Like classes of motorhomes, e-bikes are divided into categories based on motor power, pedal assist, and self-power: Class 1 is pedal assistance up to speeds of 20 MPH. Class 2 are bikes with throttles also with speeds up to 20 MPH. Class 3 are pedal assistance bikes capable of going 28 MPH.
In 2015 California governor, Jerry Brown signed a bill that permits Class 1 and 2 bikes to go wherever regular bikes go. Class 3 bikes have very modest restrictions that require the rider to wear a helmet (though EVERYBODY who rides should) and designates roadways, bike paths, trails and bikeways adjacent to roadways as acceptable. The California law respects that local governments may want to impose their own limitation (as we saw in Monterrey).

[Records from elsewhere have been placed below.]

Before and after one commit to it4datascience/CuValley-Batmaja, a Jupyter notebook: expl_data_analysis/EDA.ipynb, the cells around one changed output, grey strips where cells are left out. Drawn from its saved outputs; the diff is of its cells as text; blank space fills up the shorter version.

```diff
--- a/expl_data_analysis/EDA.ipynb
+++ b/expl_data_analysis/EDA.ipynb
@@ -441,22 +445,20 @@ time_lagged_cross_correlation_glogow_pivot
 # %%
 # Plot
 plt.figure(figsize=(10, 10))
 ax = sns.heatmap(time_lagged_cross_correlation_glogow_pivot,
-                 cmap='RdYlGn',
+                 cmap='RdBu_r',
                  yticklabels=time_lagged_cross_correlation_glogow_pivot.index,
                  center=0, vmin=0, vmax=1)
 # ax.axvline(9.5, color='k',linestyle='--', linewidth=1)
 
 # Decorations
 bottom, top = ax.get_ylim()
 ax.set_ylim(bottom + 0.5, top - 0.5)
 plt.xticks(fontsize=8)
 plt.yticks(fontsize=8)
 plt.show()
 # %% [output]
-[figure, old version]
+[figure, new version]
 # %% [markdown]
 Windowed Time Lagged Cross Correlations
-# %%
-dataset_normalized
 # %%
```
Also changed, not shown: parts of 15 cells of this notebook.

Local governments, like some Colorado mountain towns, are struggling with how to treat e-bikes. These are expensive bikes (and will be in the foreseeable future) costing from $2,000 to $6,000+. Based on price alone, that’ll keep the universe of riders smaller. On today’s highways, we have gas, hybrid and all-electric cars. All of them are allowed to use any road or highway, but all of them are subject to speed limits, traffic regulations, and pedestrian right-of-way.
Years ago ski resorts banned snowboarders. Many of the similar arguments about the safety and irresponsibility of snowboarders were raised. “They just don’t mix” was a common belief that held sway for years. Well, now we know that they co-exist just fine. And we know while the vast majority of skiers and riders are responsible on the slopes, there are two-plankers and shredders who are reckless idiots. And this observation also applies to cyclists on regular bikes who heedlessly ignore traffic laws.
The e-bike revolution opens up access and opportunity for many people who, through age or physical conditioning, want to enjoy exercise and be outdoors. That’s positive, healthy activity that we should encourage, not restrict.